A Sept. 11 widow who lost her husband in the World Trade Center was among those who perished aboard a commuter flight that crashed into a house in Buffalo, N.Y.

Beverly Eckert of Stamford, Conn., whose husband Sean Rooney died in the 2001 attacks, was one of the 50 victims of the Continental Flight 3407 accident.

Her sister Sue Bourque was at the Buffalo airport awaiting official confirmation that Eckert had been on board. Officials investigating the crash have not yet confirmed Eckert was among the 44 passengers killed Thursday night.

"We know she was on that plane," Bourque told the Buffalo News, "and now she's with him."

Eckert and Rooney were high school sweethearts. She had continued to live in the couple's home in Stamford after he died more than seven years ago.

She was flying to her hometown Thursday night when the plane crashed on approach to the Buffalo airport. She had planned to celebrate Rooney's 58th birthday.

PHOTOS: Fire and Wreckage From the Crash Scene

VIDEO: Amateur Video Captures Crash Scene Inferno

The commuter prop jet was heading to Buffalo from Newark, N.J., and was attempting to land in foggy, snowy weather when air traffic control lost contact with it about 10:20 p.m. The plane dove into a house in a Buffalo suburb, killing all 49 on board and 1 person in the home.

Eckert became a tireless activist after Sept. 11, 2001, for a country safer from terrorism.

Just last week she was at the White House with President Obama, part of a meeting he had with relatives of those killed in the 2001 attacks and the bombing of the USS Cole to discuss how the new administration would handle terror suspects.

Obama paid tribute to Eckert in remarks before the Business Council on Friday at the White House.

"Keeping with that passionate commitment, she was on her way to Buffalo to honor her husband's birthday," Obama said. "I pray that her family finds peace and comfort in the days ahead."
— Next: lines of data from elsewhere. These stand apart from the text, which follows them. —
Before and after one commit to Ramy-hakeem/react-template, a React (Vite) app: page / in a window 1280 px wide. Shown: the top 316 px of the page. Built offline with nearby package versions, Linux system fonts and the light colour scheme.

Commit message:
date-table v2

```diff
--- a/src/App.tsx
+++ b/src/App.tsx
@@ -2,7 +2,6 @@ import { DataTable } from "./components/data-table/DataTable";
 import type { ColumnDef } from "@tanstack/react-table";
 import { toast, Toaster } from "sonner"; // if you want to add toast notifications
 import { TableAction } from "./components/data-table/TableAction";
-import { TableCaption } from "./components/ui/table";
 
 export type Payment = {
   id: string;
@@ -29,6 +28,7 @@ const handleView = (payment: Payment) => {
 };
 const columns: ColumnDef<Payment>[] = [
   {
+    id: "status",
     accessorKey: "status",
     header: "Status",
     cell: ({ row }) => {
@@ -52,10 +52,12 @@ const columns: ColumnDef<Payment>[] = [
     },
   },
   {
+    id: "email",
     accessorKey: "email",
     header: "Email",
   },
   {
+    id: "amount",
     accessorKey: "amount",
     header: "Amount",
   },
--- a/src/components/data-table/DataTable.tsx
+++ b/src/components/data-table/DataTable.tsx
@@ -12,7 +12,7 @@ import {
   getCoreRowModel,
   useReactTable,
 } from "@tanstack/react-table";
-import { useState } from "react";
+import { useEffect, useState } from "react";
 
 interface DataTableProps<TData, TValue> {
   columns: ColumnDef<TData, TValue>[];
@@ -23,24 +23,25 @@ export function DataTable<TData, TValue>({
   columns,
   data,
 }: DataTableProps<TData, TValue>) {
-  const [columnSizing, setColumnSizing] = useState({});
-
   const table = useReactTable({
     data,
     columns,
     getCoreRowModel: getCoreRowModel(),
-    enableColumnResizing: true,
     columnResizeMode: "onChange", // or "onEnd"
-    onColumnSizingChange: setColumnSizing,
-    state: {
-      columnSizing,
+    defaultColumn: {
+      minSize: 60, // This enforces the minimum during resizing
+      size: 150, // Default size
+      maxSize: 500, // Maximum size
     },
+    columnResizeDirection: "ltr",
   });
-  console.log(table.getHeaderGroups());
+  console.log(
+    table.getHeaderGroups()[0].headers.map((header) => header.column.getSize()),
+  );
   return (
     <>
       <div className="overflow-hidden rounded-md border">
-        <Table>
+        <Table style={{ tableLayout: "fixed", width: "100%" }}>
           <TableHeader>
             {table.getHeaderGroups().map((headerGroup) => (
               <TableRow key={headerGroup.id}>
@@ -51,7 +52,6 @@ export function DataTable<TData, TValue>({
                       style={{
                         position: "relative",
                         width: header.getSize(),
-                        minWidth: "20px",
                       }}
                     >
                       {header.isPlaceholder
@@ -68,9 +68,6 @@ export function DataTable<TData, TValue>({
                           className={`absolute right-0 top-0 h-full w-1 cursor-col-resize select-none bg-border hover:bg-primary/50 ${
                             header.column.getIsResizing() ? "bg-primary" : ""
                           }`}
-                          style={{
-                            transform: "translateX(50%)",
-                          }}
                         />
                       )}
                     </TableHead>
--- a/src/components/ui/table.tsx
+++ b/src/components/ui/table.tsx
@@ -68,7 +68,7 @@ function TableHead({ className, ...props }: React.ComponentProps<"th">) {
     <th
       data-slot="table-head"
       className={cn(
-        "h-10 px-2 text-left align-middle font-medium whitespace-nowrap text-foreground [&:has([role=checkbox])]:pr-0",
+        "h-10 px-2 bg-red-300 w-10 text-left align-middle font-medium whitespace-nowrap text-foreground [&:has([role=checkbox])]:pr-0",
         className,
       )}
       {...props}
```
Another 9/11 family activist, Mary Fetchet, learned Eckert was aboard the plane from another close Eckert family friend now headed to Buffalo.
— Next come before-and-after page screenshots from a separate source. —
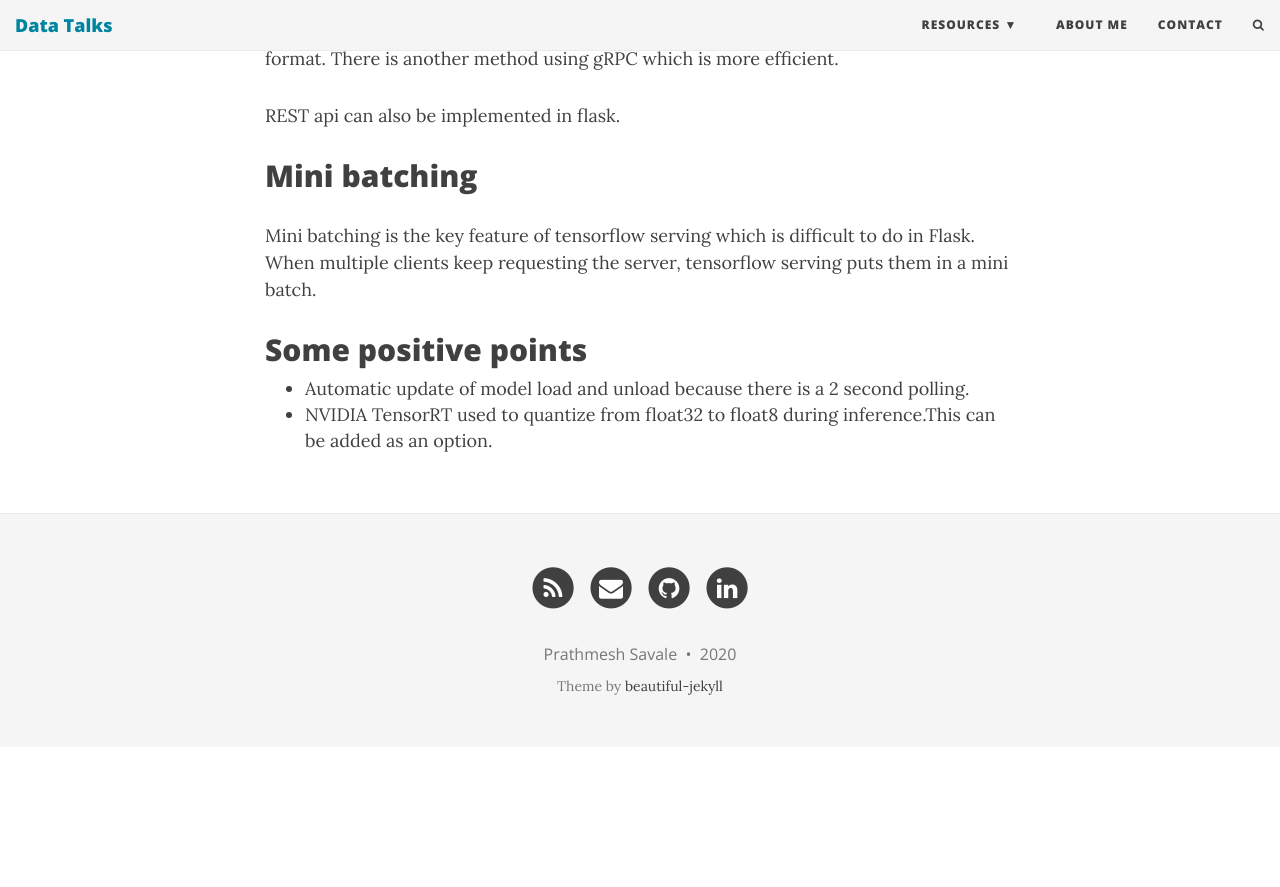
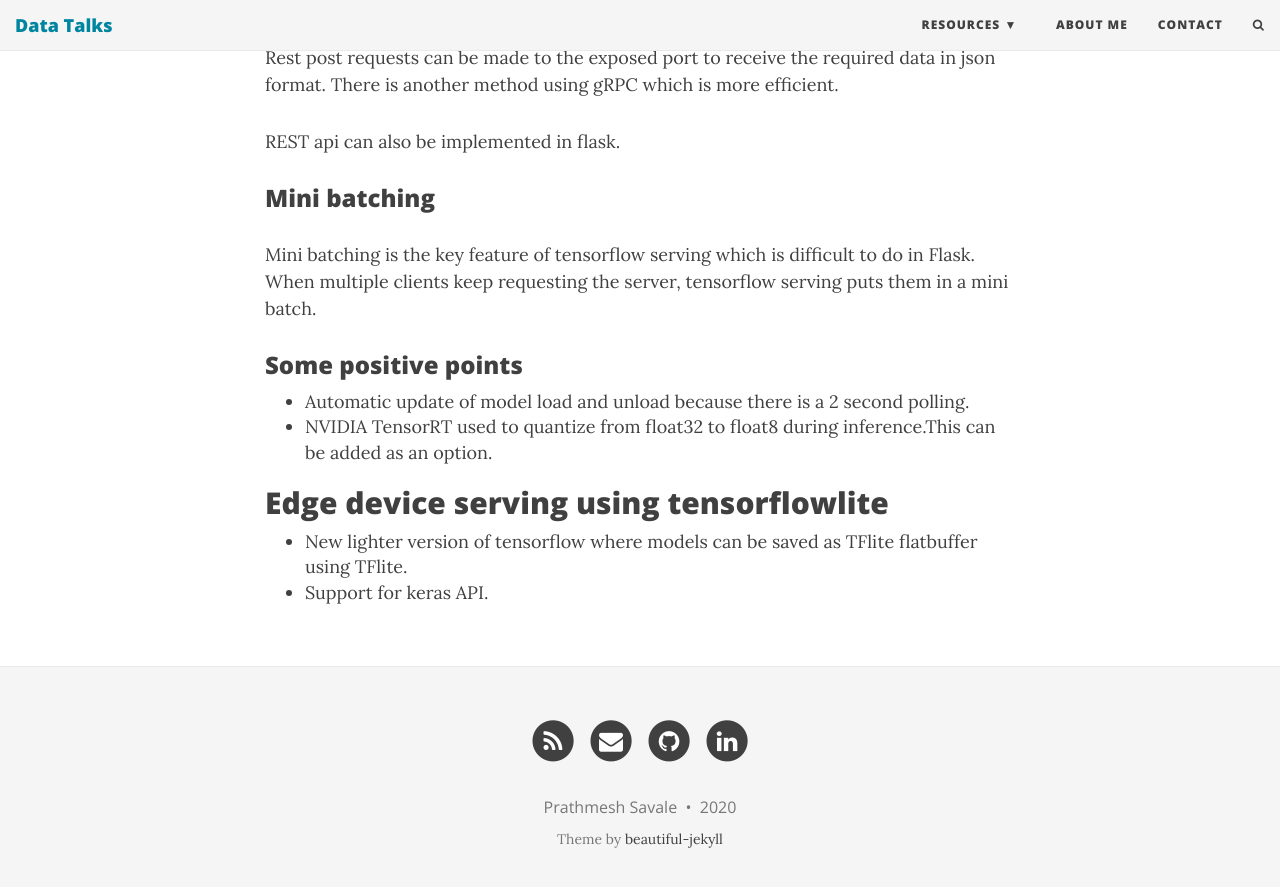
Before and after one commit to praths007/praths007.github.io, a Jekyll site: the page built from wiki/Tensorflow-Serving-Tf-Lite.md, in a window 1280 px wide and 900 px high, scrolled down 888 px. Shown: the top 887 px of the window. Built offline with Jekyll 4.4.1, drawn with Linux system fonts in a browser that asks for light colours; nearby versions of some CDN libraries; our own code applies the rules of GitHub Pages for plain Markdown files; before the commit the page ends 1635 px from its top, so only the background shows below that; some of the changed text lies outside the part shown.

Commit message:
updated for tf lite

```diff
--- a/wiki/Tensorflow-Serving.md
+++ b/wiki/Tensorflow-Serving-Tf-Lite.md
@@ -1,6 +1,9 @@
 ## Table of contents
 
 - [Serving using tensorflow](#serving-using-tensorflow)
+    -[Mini batching](#mini-batching)
+    -[Some positive points](#some-positive-points)
+- [Edge device serving using tensorflowlite](#edge-device-serving-using-tensorflowlite)
 
 ## Serving using tensorflow
 This [video](https://youtu.be/264nTqrPCJQ) explains things in detail. The high level steps are as follows:
@@ -26,10 +29,15 @@ There is another method using gRPC which is more efficient.
 
 REST api can also be implemented in flask.
 
-## Mini batching
+### Mini batching
 Mini batching is the key feature of tensorflow serving which is difficult to do in Flask.
 When multiple clients keep requesting the server, tensorflow serving puts them in a mini batch.
 
-## Some positive points
+### Some positive points
 * Automatic update of model load and unload because there is a 2 second polling.
 * NVIDIA TensorRT used to quantize from float32 to float8 during inference.This can be added as an option.
+
+
+## Edge device serving using tensorflowlite
+* New lighter version of tensorflow where models can be saved as TFlite flatbuffer using TFlite.
+* Support for keras API.
```
Also changed, not shown: wiki/Home.md (+1 -1 lines).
"She was such an important part of all of our work," Fetchet said.

Eckert was one of the most visible faces in the aftermath of the terror attacks, becoming co-chairwoman of the victims group Voices of Sept. 11.

The organization, made up of Sept. 11 widows, mothers, and children who became amateur lobbyists, ultimately forced lawmakers in 2004 to pass sweeping reforms of the U.S. intelligence laws. They spent months walking the halls of Congress.

Eckert openly expressed her grief.

She cried as she told the story about how Rooney was on the phone in the World Trade Center saying he loved her when suddenly there was a loud explosion and nothing more.

And she wept before Congress as she tried to push the government do a better job protecting its citizens from terrorism.

When it was over and they'd won passage of the intelligence reform law, Eckert vowed to quit her high-profile role "cold turkey." All she wanted, she said, was to go home, buy groceries and return to something resembling a regular life.

"I did all of this for Sean's memory, I did it for him," she said tearfully. "There is a euphoria in knowing that we reached the top of the hill. ... I just wanted Sean to come home from work. Maybe now, someone else's Sean will get to come home."

After the 2001 attacks, she co-chaired the 9/11 Family Steering Committee, a group of activists devoted to exposing government failures that led up to the 2001 attacks, and fixing them.

She pushed for a 9/11 Commission. She pushed the Bush administration to provide more information to the commission. And when the commission's work was over, she pushed Congress to adopt their recommendations.

It was not an easy role for her.

One night after a long day before Congress, she found herself in the New York City train station, without a connecting train to her Connecticut home.

"We slept in the train station. We had no place else to go. That's when you look at yourself and say, 'What am I doing? How can we possibly get this done?'"

After the law passed, Eckert turned her energies to Habitat for Humanity, helping build homes for low-income families.

"I'm in shock, I just can't believe it," said Carie Lemack, whose mother died Sept. 11 on one of the hijacked planes. "Beverly had a can-do attitude about everything, and she never gave up."

Click here to read more on this story from the Buffalo News.

The Associated Press contributed to this report.